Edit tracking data
###
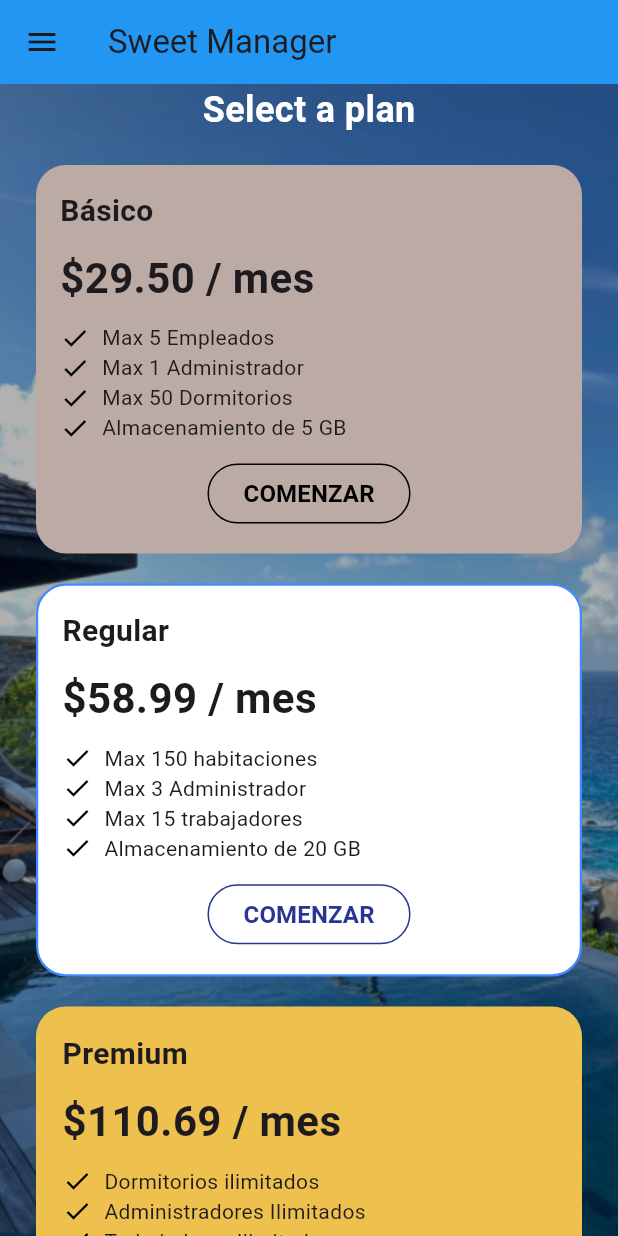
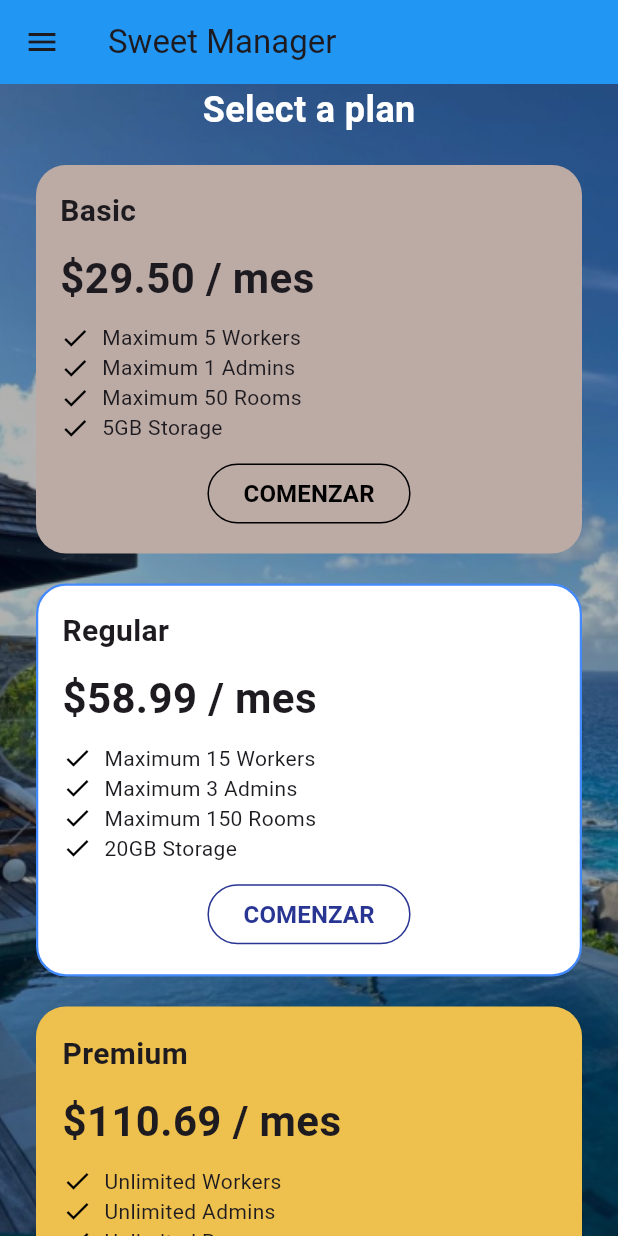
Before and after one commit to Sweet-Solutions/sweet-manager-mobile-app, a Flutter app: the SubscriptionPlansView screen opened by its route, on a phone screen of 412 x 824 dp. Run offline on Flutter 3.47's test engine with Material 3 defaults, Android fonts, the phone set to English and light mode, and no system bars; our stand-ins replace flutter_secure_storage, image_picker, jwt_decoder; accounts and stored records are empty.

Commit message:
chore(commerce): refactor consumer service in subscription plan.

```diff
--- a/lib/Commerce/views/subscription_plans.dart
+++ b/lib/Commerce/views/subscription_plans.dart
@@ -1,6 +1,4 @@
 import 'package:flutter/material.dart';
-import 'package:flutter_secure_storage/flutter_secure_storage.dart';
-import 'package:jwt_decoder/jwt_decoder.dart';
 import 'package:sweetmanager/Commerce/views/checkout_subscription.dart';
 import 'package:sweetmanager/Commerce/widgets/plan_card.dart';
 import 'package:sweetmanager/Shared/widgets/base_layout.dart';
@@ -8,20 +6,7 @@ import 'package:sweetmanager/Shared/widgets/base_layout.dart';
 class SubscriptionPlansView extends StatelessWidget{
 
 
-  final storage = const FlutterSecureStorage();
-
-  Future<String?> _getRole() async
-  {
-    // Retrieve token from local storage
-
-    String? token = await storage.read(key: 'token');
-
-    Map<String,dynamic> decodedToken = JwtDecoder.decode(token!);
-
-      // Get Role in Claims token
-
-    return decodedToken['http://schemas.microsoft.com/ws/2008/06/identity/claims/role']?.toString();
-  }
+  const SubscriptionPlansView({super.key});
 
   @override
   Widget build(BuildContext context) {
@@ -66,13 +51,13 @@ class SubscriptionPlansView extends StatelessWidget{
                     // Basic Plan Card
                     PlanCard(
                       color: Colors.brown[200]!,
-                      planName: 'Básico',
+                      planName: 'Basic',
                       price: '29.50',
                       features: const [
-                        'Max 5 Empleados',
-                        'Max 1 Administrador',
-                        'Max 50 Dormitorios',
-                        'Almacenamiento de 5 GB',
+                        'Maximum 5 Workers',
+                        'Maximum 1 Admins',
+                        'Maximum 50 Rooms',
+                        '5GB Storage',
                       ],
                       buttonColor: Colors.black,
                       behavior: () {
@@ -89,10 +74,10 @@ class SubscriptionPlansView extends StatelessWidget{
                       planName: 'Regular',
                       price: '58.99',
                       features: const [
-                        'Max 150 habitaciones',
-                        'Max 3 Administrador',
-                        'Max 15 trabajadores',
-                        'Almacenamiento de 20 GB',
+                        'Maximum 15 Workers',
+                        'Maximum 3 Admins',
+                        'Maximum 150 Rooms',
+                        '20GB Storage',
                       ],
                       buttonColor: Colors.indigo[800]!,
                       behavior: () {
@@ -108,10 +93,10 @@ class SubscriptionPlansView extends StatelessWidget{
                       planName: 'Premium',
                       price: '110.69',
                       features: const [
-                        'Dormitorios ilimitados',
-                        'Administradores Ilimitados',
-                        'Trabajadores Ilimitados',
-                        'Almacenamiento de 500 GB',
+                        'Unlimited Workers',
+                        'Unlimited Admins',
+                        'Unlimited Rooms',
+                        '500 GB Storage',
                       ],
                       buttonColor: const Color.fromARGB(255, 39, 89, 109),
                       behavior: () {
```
###
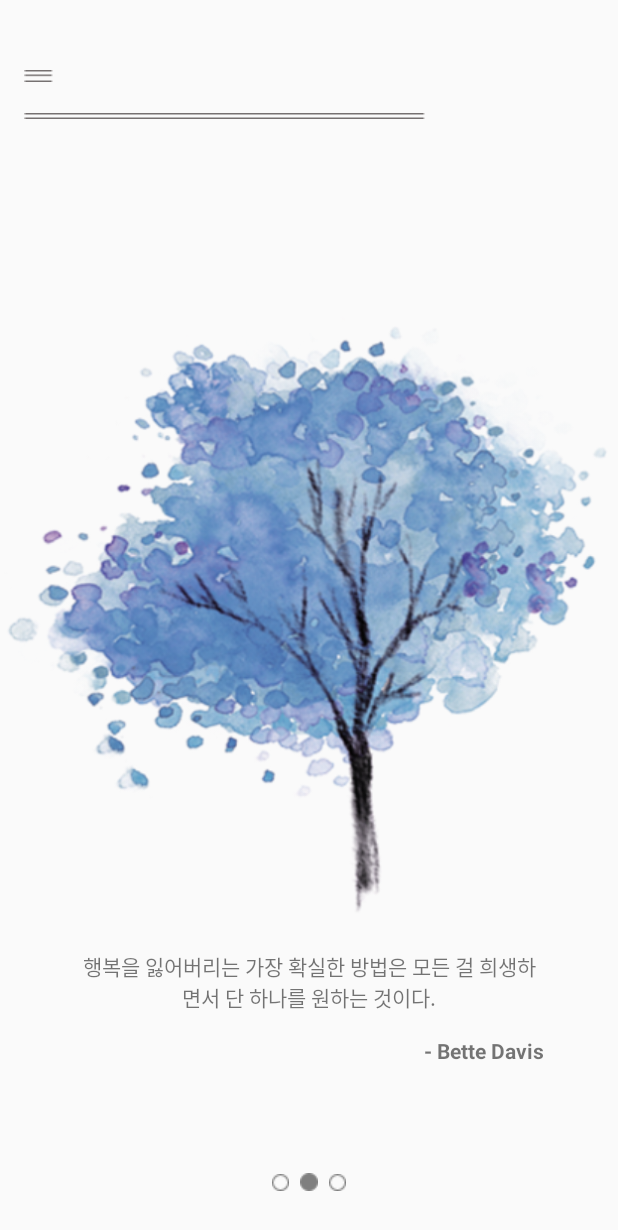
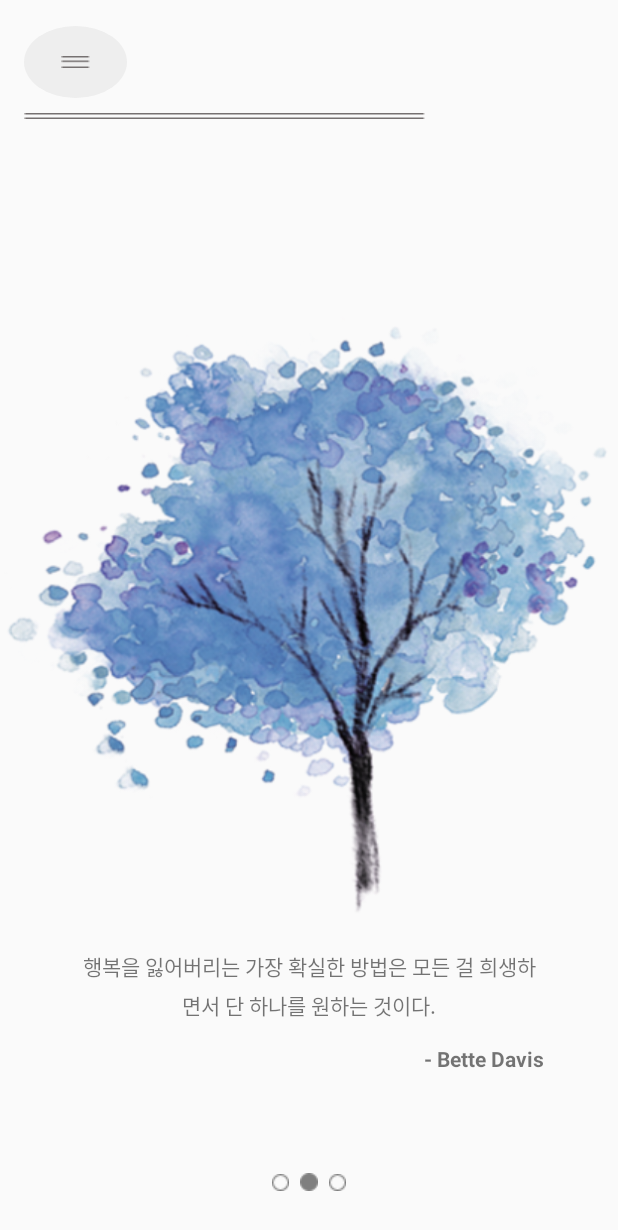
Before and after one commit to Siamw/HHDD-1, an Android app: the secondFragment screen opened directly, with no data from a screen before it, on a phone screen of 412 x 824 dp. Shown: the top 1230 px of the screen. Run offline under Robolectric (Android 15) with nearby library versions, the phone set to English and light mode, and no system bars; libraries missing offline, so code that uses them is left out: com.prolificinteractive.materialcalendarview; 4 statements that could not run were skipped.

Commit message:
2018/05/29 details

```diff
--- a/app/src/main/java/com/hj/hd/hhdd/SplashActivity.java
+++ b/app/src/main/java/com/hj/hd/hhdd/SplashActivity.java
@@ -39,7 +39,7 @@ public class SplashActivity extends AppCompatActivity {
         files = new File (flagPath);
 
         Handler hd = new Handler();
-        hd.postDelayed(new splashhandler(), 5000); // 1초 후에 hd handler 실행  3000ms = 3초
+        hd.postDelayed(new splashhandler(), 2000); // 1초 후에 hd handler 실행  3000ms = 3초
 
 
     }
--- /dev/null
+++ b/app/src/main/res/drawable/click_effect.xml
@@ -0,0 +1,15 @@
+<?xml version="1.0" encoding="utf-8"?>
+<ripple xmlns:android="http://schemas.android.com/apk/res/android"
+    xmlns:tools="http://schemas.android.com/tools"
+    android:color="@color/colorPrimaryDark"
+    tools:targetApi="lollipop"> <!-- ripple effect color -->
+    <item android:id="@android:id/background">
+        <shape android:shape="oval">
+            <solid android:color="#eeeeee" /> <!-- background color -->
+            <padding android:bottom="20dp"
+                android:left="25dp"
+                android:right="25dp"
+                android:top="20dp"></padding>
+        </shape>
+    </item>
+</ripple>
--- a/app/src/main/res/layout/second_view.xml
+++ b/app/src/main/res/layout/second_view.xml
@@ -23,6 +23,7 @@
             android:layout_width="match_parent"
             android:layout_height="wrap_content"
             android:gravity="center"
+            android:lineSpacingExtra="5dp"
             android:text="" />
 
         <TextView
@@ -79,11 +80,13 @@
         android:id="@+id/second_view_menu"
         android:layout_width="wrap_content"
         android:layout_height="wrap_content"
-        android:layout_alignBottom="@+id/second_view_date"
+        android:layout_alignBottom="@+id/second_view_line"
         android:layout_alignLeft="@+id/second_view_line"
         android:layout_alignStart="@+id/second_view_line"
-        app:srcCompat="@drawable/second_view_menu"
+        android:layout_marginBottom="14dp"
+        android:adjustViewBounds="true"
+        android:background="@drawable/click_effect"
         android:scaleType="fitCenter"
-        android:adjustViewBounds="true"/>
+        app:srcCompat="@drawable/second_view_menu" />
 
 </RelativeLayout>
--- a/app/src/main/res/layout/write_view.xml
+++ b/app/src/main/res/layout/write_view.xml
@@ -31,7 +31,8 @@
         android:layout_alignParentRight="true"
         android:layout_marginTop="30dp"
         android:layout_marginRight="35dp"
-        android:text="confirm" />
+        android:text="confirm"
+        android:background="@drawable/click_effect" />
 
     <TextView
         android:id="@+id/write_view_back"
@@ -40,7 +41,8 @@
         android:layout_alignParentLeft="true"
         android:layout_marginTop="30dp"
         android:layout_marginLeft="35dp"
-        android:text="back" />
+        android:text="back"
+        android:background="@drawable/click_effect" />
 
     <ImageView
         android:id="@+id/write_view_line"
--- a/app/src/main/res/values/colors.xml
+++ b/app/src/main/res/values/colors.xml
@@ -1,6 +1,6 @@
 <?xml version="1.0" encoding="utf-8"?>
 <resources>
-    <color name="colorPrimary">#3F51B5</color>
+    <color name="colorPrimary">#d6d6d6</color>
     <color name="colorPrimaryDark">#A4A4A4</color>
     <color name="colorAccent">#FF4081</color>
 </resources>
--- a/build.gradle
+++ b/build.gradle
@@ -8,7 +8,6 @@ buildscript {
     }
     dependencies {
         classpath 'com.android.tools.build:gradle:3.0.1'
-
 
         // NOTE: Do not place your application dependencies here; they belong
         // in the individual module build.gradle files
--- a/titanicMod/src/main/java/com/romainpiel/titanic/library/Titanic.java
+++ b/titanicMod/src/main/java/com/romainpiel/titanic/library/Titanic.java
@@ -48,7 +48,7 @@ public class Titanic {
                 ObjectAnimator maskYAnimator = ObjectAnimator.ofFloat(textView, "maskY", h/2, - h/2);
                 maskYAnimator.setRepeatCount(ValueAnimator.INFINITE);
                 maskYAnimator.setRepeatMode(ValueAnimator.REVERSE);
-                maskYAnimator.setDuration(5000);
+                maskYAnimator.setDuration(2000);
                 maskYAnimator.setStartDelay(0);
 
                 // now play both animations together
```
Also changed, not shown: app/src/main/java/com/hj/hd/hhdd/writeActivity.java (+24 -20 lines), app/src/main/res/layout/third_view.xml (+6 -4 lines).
###
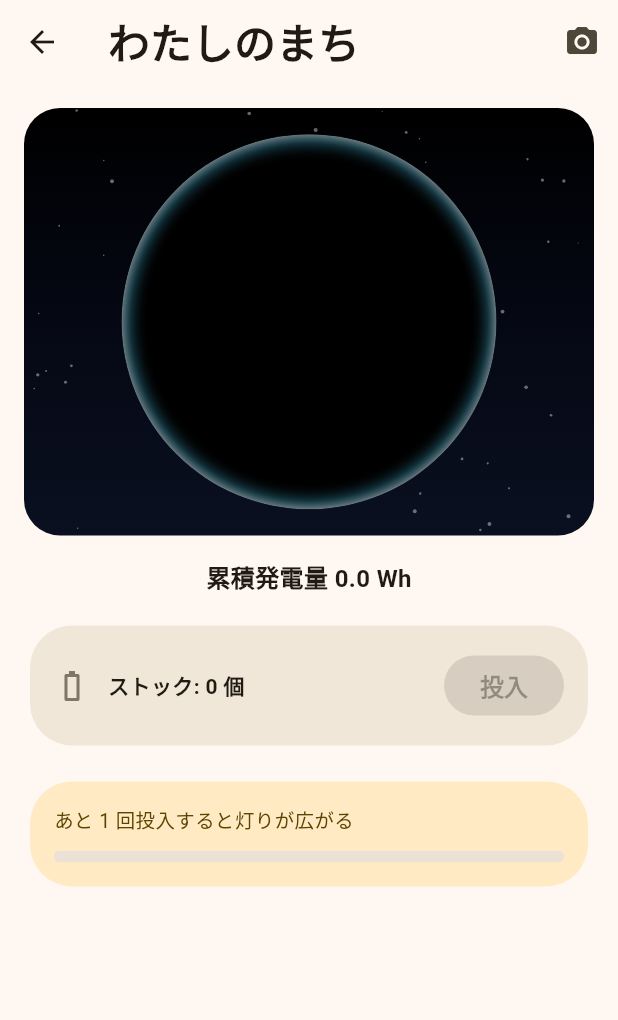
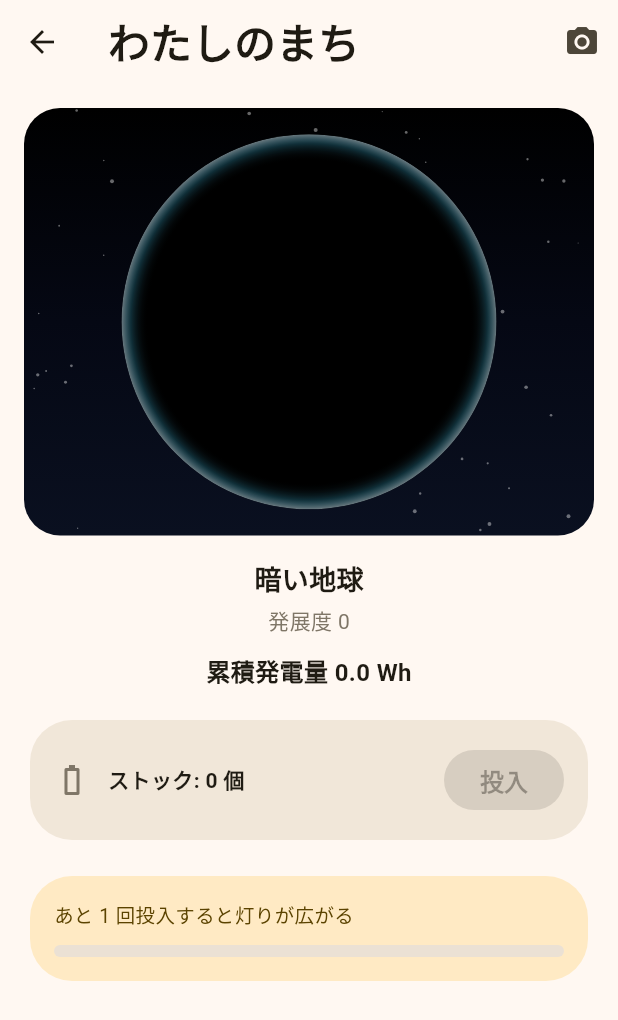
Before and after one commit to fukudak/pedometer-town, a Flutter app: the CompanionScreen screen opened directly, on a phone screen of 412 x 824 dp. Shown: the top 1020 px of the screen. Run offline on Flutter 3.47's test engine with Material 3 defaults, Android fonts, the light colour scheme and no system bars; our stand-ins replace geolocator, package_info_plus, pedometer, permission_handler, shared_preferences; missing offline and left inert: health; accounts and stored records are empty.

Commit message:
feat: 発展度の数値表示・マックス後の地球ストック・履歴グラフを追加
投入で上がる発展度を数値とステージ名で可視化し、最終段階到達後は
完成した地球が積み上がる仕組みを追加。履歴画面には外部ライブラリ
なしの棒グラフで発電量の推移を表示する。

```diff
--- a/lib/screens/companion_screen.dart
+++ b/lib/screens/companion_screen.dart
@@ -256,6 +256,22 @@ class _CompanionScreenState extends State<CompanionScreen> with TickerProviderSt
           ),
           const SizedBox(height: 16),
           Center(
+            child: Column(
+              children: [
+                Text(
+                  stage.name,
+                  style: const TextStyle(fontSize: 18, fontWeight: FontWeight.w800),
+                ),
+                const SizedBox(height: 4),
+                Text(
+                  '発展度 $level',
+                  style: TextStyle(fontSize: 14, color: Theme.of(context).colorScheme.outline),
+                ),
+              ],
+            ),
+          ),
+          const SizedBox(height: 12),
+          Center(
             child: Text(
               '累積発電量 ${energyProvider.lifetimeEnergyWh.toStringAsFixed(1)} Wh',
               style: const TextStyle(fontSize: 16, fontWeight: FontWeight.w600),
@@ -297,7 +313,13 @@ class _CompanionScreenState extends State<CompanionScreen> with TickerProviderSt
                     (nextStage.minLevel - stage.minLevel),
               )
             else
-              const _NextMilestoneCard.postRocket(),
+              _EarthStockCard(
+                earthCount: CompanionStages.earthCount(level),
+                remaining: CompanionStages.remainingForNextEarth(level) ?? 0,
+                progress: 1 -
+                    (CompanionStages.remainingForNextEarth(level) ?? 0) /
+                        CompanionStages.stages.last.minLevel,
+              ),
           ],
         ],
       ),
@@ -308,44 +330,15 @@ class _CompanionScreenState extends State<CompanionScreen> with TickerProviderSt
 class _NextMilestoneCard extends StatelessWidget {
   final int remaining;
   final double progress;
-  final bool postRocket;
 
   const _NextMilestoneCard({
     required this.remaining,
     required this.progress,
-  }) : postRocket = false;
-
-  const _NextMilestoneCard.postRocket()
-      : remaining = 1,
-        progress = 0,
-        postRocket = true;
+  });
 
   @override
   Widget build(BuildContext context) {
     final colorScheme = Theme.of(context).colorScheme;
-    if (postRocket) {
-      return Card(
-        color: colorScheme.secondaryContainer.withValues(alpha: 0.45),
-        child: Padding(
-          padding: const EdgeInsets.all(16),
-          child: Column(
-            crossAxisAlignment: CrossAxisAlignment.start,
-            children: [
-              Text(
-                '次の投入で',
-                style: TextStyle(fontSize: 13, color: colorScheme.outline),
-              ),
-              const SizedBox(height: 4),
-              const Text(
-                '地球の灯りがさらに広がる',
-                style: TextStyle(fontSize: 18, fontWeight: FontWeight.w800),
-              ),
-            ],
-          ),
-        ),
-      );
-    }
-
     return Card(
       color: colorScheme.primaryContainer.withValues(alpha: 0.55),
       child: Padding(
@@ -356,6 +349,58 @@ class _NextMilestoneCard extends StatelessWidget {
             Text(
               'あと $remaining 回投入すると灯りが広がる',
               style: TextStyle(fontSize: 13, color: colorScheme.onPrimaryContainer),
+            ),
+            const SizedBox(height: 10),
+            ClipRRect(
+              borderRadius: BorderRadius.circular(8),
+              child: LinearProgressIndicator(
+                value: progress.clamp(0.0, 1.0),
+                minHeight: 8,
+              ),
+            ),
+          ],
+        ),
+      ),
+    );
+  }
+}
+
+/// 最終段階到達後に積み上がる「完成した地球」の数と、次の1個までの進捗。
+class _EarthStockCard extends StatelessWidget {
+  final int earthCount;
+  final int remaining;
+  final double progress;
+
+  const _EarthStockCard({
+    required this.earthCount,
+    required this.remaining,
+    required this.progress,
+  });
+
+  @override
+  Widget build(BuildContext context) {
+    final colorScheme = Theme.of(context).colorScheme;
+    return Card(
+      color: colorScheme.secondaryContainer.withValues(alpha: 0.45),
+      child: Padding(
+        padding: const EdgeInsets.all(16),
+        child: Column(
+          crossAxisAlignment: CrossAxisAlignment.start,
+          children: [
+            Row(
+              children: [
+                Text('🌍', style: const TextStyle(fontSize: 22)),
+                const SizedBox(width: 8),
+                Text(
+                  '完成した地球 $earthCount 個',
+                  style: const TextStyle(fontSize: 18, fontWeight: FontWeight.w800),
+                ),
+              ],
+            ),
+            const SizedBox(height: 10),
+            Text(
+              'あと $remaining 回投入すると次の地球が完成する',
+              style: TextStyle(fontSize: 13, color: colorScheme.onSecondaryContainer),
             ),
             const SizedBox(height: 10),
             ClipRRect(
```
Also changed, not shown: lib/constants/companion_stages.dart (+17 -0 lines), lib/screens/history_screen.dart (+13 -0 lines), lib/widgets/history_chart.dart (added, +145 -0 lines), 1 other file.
###
YOUR OBJECTIVE: When the word "light" shows up in a line of the entries, pull that line out.

TASK OUTPUT:
Before and after one commit to Sweet-Solutions/sweet-manager-mobile-app, a Flutter app: the SubscriptionPlansView screen opened by its route, on a phone screen of 412 x 824 dp. Run offline on Flutter 3.47's test engine with Material 3 defaults, Android fonts, the phone set to English and light mode, and no system bars; our stand-ins replace flutter_secure_storage, image_picker, jwt_decoder; accounts and stored records are empty.
Before and after one commit to Siamw/HHDD-1, an Android app: the secondFragment screen opened directly, with no data from a screen before it, on a phone screen of 412 x 824 dp. Shown: the top 1230 px of the screen. Run offline under Robolectric (Android 15) with nearby library versions, the phone set to English and light mode, and no system bars; libraries missing offline, so code that uses them is left out: com.prolificinteractive.materialcalendarview; 4 statements that could not run were skipped.
Before and after one commit to fukudak/pedometer-town, a Flutter app: the CompanionScreen screen opened directly, on a phone screen of 412 x 824 dp. Shown: the top 1020 px of the screen. Run offline on Flutter 3.47's test engine with Material 3 defaults, Android fonts, the light colour scheme and no system bars; our stand-ins replace geolocator, package_info_plus, pedometer, permission_handler, shared_preferences; missing offline and left inert: health; accounts and stored records are empty.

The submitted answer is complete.